● Materials provided
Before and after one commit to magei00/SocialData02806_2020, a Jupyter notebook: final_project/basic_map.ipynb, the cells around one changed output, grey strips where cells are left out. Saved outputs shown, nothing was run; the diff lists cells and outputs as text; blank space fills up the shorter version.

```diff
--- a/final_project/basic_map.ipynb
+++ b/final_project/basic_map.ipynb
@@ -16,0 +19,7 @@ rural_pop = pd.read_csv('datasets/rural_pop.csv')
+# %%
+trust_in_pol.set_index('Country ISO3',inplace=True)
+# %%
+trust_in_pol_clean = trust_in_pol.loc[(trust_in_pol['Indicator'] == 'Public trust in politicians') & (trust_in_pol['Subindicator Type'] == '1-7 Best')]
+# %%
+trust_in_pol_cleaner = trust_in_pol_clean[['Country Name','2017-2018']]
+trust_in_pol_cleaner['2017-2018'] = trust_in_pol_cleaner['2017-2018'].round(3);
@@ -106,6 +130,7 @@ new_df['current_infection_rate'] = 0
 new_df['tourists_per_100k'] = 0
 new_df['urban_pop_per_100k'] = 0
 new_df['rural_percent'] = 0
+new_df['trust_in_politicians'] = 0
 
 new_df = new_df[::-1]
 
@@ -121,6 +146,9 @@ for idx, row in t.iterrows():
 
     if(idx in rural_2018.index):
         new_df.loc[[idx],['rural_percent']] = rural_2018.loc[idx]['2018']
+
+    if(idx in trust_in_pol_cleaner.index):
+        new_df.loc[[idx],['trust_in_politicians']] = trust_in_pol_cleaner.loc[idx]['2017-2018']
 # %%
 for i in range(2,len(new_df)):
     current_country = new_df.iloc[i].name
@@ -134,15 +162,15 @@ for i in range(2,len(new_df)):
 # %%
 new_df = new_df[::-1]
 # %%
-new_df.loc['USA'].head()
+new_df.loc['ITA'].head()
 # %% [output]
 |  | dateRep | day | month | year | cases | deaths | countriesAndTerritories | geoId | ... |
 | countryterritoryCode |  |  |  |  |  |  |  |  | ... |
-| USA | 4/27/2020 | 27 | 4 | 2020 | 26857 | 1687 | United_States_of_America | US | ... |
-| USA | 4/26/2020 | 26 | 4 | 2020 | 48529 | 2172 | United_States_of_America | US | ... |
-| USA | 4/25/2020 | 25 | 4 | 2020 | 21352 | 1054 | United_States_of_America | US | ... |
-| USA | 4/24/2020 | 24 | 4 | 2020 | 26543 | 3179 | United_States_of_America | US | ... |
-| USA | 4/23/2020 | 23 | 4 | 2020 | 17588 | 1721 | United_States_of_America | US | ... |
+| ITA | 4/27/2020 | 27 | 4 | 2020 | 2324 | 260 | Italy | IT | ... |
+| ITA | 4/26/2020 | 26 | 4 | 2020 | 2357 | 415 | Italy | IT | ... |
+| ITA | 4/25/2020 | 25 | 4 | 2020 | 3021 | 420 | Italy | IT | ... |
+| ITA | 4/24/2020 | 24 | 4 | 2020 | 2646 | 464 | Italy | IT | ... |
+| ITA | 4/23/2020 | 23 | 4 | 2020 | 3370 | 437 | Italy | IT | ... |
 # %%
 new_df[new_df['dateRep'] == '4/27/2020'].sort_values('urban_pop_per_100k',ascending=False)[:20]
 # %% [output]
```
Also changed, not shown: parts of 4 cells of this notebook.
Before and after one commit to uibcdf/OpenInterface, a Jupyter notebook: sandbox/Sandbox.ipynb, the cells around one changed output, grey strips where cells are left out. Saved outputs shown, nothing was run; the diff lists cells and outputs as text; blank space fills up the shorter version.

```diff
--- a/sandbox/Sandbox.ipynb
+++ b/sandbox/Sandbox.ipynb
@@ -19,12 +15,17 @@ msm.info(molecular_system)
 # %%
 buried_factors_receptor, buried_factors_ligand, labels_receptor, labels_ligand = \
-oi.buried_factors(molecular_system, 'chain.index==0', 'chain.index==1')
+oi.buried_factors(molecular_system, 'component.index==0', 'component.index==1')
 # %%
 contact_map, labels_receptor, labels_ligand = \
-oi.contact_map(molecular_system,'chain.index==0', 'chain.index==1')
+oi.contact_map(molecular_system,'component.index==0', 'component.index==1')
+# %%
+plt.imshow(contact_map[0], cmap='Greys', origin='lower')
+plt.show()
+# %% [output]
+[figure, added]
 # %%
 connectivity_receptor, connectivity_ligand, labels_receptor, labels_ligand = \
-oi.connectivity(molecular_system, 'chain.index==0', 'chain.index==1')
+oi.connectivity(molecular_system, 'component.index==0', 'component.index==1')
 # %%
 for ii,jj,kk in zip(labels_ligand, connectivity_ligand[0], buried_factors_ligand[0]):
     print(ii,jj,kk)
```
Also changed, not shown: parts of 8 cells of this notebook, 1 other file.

● Try it
This exercise calls for an exact reproduction of the material.

● Task response
Before and after one commit to magei00/SocialData02806_2020, a Jupyter notebook: final_project/basic_map.ipynb, the cells around one changed output, grey strips where cells are left out. Saved outputs shown, nothing was run; the diff lists cells and outputs as text; blank space fills up the shorter version.

```diff
--- a/final_project/basic_map.ipynb
+++ b/final_project/basic_map.ipynb
@@ -16,0 +19,7 @@ rural_pop = pd.read_csv('datasets/rural_pop.csv')
+# %%
+trust_in_pol.set_index('Country ISO3',inplace=True)
+# %%
+trust_in_pol_clean = trust_in_pol.loc[(trust_in_pol['Indicator'] == 'Public trust in politicians') & (trust_in_pol['Subindicator Type'] == '1-7 Best')]
+# %%
+trust_in_pol_cleaner = trust_in_pol_clean[['Country Name','2017-2018']]
+trust_in_pol_cleaner['2017-2018'] = trust_in_pol_cleaner['2017-2018'].round(3);
@@ -106,6 +130,7 @@ new_df['current_infection_rate'] = 0
 new_df['tourists_per_100k'] = 0
 new_df['urban_pop_per_100k'] = 0
 new_df['rural_percent'] = 0
+new_df['trust_in_politicians'] = 0
 
 new_df = new_df[::-1]
 
@@ -121,6 +146,9 @@ for idx, row in t.iterrows():
 
     if(idx in rural_2018.index):
         new_df.loc[[idx],['rural_percent']] = rural_2018.loc[idx]['2018']
+
+    if(idx in trust_in_pol_cleaner.index):
+        new_df.loc[[idx],['trust_in_politicians']] = trust_in_pol_cleaner.loc[idx]['2017-2018']
 # %%
 for i in range(2,len(new_df)):
     current_country = new_df.iloc[i].name
@@ -134,15 +162,15 @@ for i in range(2,len(new_df)):
 # %%
 new_df = new_df[::-1]
 # %%
-new_df.loc['USA'].head()
+new_df.loc['ITA'].head()
 # %% [output]
 |  | dateRep | day | month | year | cases | deaths | countriesAndTerritories | geoId | ... |
 | countryterritoryCode |  |  |  |  |  |  |  |  | ... |
-| USA | 4/27/2020 | 27 | 4 | 2020 | 26857 | 1687 | United_States_of_America | US | ... |
-| USA | 4/26/2020 | 26 | 4 | 2020 | 48529 | 2172 | United_States_of_America | US | ... |
-| USA | 4/25/2020 | 25 | 4 | 2020 | 21352 | 1054 | United_States_of_America | US | ... |
-| USA | 4/24/2020 | 24 | 4 | 2020 | 26543 | 3179 | United_States_of_America | US | ... |
-| USA | 4/23/2020 | 23 | 4 | 2020 | 17588 | 1721 | United_States_of_America | US | ... |
+| ITA | 4/27/2020 | 27 | 4 | 2020 | 2324 | 260 | Italy | IT | ... |
+| ITA | 4/26/2020 | 26 | 4 | 2020 | 2357 | 415 | Italy | IT | ... |
+| ITA | 4/25/2020 | 25 | 4 | 2020 | 3021 | 420 | Italy | IT | ... |
+| ITA | 4/24/2020 | 24 | 4 | 2020 | 2646 | 464 | Italy | IT | ... |
+| ITA | 4/23/2020 | 23 | 4 | 2020 | 3370 | 437 | Italy | IT | ... |
 # %%
 new_df[new_df['dateRep'] == '4/27/2020'].sort_values('urban_pop_per_100k',ascending=False)[:20]
 # %% [output]
```
Also changed, not shown: parts of 4 cells of this notebook.
Before and after one commit to uibcdf/OpenInterface, a Jupyter notebook: sandbox/Sandbox.ipynb, the cells around one changed output, grey strips where cells are left out. Saved outputs shown, nothing was run; the diff lists cells and outputs as text; blank space fills up the shorter version.

```diff
--- a/sandbox/Sandbox.ipynb
+++ b/sandbox/Sandbox.ipynb
@@ -19,12 +15,17 @@ msm.info(molecular_system)
 # %%
 buried_factors_receptor, buried_factors_ligand, labels_receptor, labels_ligand = \
-oi.buried_factors(molecular_system, 'chain.index==0', 'chain.index==1')
+oi.buried_factors(molecular_system, 'component.index==0', 'component.index==1')
 # %%
 contact_map, labels_receptor, labels_ligand = \
-oi.contact_map(molecular_system,'chain.index==0', 'chain.index==1')
+oi.contact_map(molecular_system,'component.index==0', 'component.index==1')
+# %%
+plt.imshow(contact_map[0], cmap='Greys', origin='lower')
+plt.show()
+# %% [output]
+[figure, added]
 # %%
 connectivity_receptor, connectivity_ligand, labels_receptor, labels_ligand = \
-oi.connectivity(molecular_system, 'chain.index==0', 'chain.index==1')
+oi.connectivity(molecular_system, 'component.index==0', 'component.index==1')
 # %%
 for ii,jj,kk in zip(labels_ligand, connectivity_ligand[0], buried_factors_ligand[0]):
     print(ii,jj,kk)
```
Also changed, not shown: parts of 8 cells of this notebook, 1 other file.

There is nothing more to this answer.